[Opening Dataset content section]

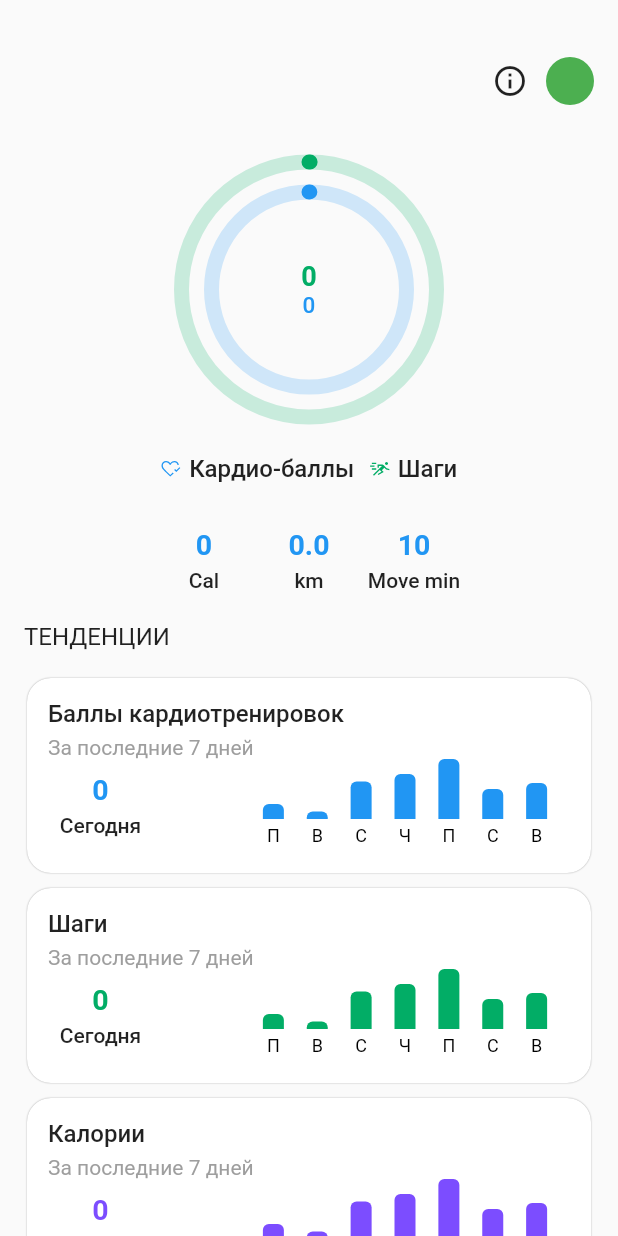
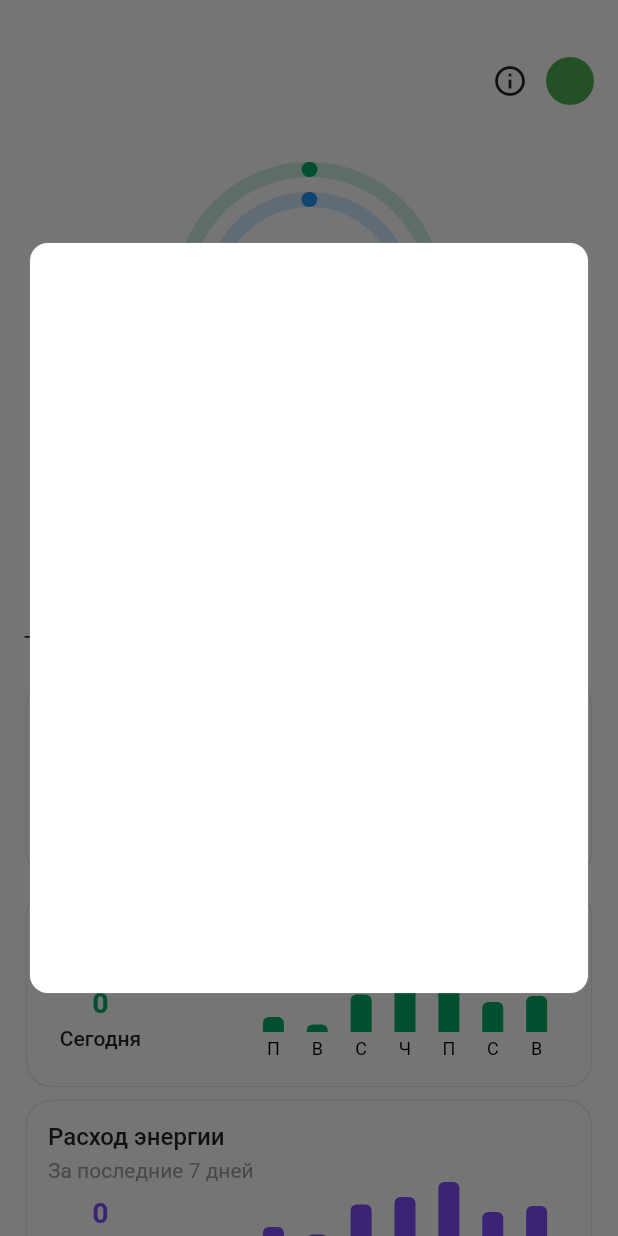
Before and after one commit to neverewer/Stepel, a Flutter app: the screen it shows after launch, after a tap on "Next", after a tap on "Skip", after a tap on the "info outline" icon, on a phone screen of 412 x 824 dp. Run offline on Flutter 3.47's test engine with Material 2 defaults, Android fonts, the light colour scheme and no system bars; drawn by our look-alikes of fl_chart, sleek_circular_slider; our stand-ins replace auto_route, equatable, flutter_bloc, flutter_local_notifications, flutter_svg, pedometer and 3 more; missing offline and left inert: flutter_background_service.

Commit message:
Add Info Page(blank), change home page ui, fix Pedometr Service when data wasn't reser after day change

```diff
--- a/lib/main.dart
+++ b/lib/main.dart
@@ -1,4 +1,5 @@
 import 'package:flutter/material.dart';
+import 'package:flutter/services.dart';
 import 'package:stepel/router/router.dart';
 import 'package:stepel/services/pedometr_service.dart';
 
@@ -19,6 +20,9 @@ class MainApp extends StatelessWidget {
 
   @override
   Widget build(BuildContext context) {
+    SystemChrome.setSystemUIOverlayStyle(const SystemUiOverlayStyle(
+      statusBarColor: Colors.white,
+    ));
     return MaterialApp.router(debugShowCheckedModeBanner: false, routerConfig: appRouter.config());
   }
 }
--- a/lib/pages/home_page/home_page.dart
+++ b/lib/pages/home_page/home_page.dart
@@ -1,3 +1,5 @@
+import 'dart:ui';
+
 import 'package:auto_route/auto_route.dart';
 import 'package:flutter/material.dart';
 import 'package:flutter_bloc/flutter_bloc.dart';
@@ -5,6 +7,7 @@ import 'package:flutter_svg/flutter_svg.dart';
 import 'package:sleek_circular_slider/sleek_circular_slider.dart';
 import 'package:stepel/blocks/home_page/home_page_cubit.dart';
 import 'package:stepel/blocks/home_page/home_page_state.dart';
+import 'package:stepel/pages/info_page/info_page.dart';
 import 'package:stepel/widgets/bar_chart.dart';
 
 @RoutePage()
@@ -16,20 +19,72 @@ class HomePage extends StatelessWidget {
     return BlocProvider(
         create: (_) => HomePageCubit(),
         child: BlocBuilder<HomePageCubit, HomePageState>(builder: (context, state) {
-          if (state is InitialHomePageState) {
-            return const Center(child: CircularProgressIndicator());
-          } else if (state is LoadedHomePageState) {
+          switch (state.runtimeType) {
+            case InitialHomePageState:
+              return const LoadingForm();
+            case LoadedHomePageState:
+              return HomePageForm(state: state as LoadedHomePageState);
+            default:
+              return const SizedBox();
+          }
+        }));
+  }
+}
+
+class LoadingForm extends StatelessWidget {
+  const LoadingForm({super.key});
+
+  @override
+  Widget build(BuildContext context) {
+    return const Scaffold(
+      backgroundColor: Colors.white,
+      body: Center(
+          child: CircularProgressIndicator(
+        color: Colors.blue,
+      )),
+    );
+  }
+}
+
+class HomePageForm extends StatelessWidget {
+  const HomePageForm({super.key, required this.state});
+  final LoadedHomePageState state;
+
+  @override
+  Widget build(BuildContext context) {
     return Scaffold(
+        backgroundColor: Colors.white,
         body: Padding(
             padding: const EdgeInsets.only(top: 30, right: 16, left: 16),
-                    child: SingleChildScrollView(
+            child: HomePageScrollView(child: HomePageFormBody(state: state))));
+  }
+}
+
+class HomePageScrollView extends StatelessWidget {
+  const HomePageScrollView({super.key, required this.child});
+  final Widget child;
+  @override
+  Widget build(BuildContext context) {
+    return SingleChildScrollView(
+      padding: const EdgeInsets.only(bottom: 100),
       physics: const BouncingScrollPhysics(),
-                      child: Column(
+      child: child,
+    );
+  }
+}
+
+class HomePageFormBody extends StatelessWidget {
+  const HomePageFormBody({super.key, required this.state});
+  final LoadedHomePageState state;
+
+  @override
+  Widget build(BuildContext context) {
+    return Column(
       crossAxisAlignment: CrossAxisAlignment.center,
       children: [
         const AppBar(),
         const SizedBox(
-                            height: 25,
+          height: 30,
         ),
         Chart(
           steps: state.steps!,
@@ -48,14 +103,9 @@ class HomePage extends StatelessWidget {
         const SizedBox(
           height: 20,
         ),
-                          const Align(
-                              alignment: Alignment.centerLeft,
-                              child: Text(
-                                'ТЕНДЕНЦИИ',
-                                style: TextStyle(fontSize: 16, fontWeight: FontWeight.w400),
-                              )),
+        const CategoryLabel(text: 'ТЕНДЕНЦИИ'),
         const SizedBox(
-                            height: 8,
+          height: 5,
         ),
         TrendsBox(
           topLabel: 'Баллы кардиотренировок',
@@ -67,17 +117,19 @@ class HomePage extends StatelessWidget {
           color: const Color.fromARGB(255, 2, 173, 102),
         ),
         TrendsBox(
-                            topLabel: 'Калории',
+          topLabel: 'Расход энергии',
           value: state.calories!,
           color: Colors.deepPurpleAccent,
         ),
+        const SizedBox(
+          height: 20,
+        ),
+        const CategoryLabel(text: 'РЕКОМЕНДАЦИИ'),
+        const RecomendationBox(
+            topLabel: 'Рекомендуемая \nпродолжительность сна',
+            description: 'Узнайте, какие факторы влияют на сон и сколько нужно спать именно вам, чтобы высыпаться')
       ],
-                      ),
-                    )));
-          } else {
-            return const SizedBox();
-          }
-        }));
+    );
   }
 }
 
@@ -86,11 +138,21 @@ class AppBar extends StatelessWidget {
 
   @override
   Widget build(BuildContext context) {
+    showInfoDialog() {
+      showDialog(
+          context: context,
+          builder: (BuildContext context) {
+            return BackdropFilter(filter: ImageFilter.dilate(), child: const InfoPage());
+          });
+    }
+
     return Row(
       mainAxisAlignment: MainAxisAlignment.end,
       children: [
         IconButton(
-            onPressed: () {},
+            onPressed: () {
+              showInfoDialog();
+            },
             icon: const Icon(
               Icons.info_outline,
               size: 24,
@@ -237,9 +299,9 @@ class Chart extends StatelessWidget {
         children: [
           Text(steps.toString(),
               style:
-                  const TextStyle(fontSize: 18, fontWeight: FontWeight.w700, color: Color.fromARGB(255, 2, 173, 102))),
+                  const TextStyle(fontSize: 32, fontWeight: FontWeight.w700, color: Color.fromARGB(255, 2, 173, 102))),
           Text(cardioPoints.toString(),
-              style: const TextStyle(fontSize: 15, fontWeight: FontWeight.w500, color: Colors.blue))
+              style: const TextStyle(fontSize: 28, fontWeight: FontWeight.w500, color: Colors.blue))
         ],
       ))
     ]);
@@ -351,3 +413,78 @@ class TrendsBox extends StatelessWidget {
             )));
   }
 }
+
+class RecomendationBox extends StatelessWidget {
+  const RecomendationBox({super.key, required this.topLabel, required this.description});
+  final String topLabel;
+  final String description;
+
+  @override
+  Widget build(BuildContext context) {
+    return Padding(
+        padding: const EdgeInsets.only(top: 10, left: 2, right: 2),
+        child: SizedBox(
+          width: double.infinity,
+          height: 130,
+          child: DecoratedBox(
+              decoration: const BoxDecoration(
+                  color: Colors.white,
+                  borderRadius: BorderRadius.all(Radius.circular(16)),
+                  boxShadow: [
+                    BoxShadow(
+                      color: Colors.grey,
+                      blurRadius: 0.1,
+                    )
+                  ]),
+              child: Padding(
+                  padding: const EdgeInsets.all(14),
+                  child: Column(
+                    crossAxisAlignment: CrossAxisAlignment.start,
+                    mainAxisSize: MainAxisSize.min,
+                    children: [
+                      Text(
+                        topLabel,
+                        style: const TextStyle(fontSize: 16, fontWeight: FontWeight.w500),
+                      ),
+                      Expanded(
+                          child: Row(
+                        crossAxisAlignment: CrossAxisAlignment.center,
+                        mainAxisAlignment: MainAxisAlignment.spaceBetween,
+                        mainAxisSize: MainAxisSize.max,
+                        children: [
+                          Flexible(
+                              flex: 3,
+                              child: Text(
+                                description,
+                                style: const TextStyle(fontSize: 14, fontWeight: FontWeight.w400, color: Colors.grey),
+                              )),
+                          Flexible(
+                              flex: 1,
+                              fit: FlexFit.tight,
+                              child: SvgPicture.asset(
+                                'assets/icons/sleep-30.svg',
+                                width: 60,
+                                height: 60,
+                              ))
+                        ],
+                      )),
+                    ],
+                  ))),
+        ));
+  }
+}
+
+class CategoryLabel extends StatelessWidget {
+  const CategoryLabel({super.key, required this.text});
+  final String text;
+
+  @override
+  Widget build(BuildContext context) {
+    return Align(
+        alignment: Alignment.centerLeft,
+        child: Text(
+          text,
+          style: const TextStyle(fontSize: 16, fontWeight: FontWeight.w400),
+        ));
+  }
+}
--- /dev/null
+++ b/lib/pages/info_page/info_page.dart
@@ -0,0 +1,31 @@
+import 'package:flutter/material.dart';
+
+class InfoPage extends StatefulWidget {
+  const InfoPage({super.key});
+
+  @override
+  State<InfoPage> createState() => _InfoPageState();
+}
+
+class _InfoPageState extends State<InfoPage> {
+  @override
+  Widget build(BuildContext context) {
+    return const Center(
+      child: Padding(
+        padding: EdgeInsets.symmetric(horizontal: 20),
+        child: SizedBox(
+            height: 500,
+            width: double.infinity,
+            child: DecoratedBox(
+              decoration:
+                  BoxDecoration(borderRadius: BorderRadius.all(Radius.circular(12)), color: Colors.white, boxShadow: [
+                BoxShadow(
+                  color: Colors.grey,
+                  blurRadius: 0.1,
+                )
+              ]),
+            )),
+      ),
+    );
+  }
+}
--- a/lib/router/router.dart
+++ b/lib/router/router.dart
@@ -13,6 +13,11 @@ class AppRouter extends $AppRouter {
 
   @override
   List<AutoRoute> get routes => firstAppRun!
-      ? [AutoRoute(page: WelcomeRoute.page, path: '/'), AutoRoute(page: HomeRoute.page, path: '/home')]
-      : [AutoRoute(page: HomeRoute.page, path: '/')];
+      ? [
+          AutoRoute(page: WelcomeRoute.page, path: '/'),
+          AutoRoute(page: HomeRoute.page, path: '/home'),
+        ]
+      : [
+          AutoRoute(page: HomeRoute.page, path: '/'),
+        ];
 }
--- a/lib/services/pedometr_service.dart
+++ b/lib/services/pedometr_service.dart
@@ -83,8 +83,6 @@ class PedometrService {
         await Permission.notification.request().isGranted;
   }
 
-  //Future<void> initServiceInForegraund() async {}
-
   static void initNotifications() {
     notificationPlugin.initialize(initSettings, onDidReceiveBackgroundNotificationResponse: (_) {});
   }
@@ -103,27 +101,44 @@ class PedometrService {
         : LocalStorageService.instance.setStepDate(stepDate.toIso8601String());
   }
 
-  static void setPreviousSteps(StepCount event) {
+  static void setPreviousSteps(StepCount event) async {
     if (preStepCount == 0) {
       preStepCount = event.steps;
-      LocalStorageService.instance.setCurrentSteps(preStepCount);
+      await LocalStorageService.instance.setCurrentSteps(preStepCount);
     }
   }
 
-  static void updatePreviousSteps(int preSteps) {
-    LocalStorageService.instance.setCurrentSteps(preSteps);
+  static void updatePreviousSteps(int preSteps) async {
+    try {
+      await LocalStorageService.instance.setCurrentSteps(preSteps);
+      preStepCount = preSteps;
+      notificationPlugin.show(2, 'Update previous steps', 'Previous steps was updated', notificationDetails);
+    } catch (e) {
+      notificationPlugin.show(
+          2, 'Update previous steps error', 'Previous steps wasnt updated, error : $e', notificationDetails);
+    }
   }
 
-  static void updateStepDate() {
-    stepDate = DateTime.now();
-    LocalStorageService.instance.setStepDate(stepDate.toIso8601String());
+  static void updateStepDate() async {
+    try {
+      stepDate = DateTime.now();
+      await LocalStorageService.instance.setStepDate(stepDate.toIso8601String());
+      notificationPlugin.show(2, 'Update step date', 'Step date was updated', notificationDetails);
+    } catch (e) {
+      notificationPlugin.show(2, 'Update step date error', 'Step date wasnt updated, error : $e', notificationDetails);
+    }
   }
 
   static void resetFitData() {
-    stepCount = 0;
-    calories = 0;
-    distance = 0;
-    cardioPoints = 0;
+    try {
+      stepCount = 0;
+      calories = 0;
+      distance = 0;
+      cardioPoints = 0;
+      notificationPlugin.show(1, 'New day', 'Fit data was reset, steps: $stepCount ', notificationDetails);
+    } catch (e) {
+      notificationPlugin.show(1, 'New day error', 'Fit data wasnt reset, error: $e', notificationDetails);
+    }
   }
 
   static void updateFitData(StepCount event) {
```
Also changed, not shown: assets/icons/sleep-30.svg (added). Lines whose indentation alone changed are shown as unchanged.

[Closing Dataset content section]

● **Exercise goal**
Filter the listing above for lines with the word "Colors", and copy each one you find.

● **Result**
+      statusBarColor: Colors.white,
+      backgroundColor: Colors.white,
+        color: Colors.blue,
+        backgroundColor: Colors.white,
           color: Colors.deepPurpleAccent,
-              style: const TextStyle(fontSize: 15, fontWeight: FontWeight.w500, color: Colors.blue))
+              style: const TextStyle(fontSize: 28, fontWeight: FontWeight.w500, color: Colors.blue))
+                  color: Colors.white,
+                      color: Colors.grey,
+                                style: const TextStyle(fontSize: 14, fontWeight: FontWeight.w400, color: Colors.grey),
+                  BoxDecoration(borderRadius: BorderRadius.all(Radius.circular(12)), color: Colors.white, boxShadow: [
+                  color: Colors.grey,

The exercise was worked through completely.